# INPUT RECORDS
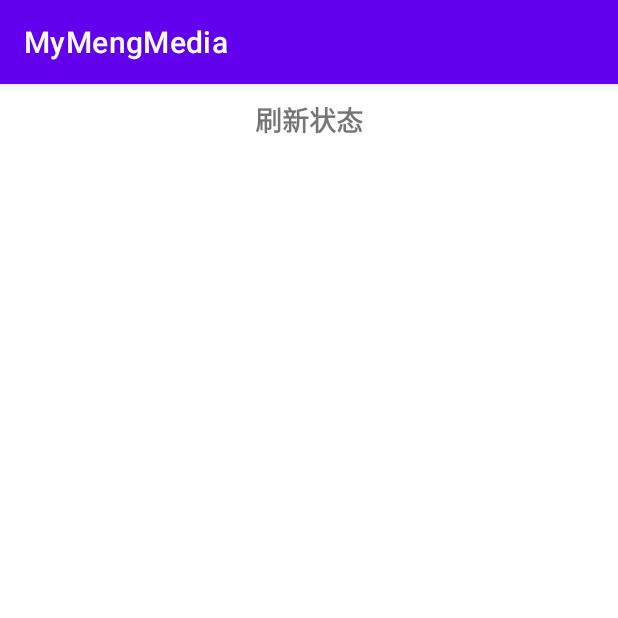
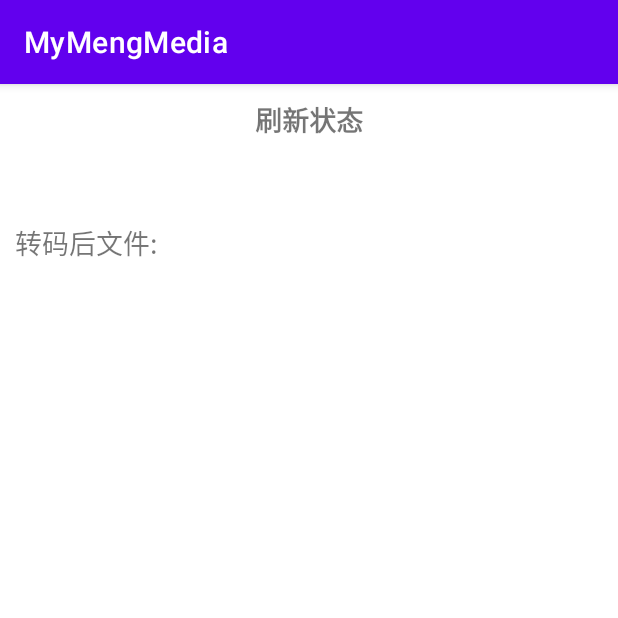
Before and after one commit to xujianhuaap/MyMengMedia, an Android app: the TransCodeActivity screen opened directly, with no data from a screen before it, on a phone screen of 412 x 824 dp, the top half of it. Run offline under Robolectric (Android 15) with nearby library versions, the phone set to English and light mode, and no system bars.

Commit message:
live data post value

```diff
--- a/app/src/main/res/layout/activity_trans_code.xml
+++ b/app/src/main/res/layout/activity_trans_code.xml
@@ -23,16 +23,26 @@
         android:layout_width="match_parent"
         android:layout_height="wrap_content"
         android:padding="@dimen/dimen_10dp"
-        android:gravity="center"
+        android:textSize="@dimen/font_18sp"
         tools:text="input.mp3"
         app:layout_constraintTop_toBottomOf="@+id/tv_filter_status"
          />
+    <TextView
+        android:id="@+id/tv_filter_output_label"
+        android:layout_width="match_parent"
+        android:layout_height="wrap_content"
+        android:paddingHorizontal="@dimen/dimen_10dp"
+        android:paddingBottom="@dimen/dimen_30dp"
+        android:textSize="@dimen/font_18sp"
+        android:text="转码后文件:"
+        app:layout_constraintTop_toBottomOf="@+id/tv_filter_input"
+        />
     <androidx.recyclerview.widget.RecyclerView
         android:id="@+id/rec_transcode_files"
         android:layout_width="match_parent"
         android:layout_height="wrap_content"
         android:paddingBottom="@dimen/dimen_50dp"
-        app:layout_constraintTop_toBottomOf="@+id/tv_filter_input"/>
+        app:layout_constraintTop_toBottomOf="@+id/tv_filter_output_label"/>
 
 
 </androidx.constraintlayout.widget.ConstraintLayout>
--- a/app/src/main/res/values/strings.xml
+++ b/app/src/main/res/values/strings.xml
@@ -11,4 +11,7 @@
     <string name="hello_second_fragment">Hello second fragment. Arg: %1$s</string>
     <string name="media_transcode">转码</string>
     <string name="record_audio">音频录制</string>
+    <string name="activity_transcode_input"><![CDATA[
+        输入文件:<br/>%s
+    ]]></string>
 </resources>
```
Also changed, not shown: app/src/main/java/cn/skullmind/mbp/transcode/TransCodeActivity.kt (+14 -4 lines).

# YOUR OBJECTIVE
For each line above that contains the word "main", make a copy.

# YOUR SOLUTION
--- a/app/src/main/res/layout/activity_trans_code.xml
+++ b/app/src/main/res/layout/activity_trans_code.xml
--- a/app/src/main/res/values/strings.xml
+++ b/app/src/main/res/values/strings.xml
Also changed, not shown: app/src/main/java/cn/skullmind/mbp/transcode/TransCodeActivity.kt (+14 -4 lines).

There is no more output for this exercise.